Recorded information below:
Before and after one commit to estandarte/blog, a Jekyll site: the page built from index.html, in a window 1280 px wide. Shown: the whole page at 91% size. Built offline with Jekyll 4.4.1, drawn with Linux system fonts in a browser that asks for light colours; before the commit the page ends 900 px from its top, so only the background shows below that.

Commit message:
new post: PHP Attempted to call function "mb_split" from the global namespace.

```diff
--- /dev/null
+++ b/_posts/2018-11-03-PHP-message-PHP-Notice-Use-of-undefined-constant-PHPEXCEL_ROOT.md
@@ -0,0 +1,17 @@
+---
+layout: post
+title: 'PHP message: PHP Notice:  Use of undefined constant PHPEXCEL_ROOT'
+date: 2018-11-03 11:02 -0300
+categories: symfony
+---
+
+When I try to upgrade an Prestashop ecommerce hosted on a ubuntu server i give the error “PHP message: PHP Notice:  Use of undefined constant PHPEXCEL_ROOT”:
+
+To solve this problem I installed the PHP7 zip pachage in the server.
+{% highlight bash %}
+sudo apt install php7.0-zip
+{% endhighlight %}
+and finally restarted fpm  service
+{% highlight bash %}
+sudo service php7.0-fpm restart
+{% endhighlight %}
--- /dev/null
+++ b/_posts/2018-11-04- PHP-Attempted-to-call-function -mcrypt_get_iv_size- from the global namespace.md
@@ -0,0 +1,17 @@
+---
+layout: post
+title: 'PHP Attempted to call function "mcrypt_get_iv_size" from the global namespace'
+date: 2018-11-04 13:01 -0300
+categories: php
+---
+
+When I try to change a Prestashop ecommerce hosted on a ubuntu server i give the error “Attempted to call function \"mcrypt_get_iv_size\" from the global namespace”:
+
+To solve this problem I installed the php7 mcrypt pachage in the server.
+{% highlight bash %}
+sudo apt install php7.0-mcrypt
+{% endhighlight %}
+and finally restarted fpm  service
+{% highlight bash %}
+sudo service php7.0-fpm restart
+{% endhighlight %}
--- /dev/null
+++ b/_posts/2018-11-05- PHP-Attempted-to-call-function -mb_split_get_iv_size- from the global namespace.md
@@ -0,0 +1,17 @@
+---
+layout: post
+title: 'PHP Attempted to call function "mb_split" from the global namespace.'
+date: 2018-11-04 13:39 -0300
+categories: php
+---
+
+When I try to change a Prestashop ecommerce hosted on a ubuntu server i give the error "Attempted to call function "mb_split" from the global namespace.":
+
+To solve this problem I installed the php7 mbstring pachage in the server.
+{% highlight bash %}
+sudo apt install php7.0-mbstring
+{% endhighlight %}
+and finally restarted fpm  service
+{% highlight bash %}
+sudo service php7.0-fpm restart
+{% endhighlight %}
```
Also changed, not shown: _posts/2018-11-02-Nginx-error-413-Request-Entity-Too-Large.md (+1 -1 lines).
End of Recorded information.
▶ **Action item**: Filter the data down to the lines that contain the string "mbstring", and copy them.

▶ **Your response**:
+To solve this problem I installed the php7 mbstring pachage in the server.
+sudo apt install php7.0-mbstring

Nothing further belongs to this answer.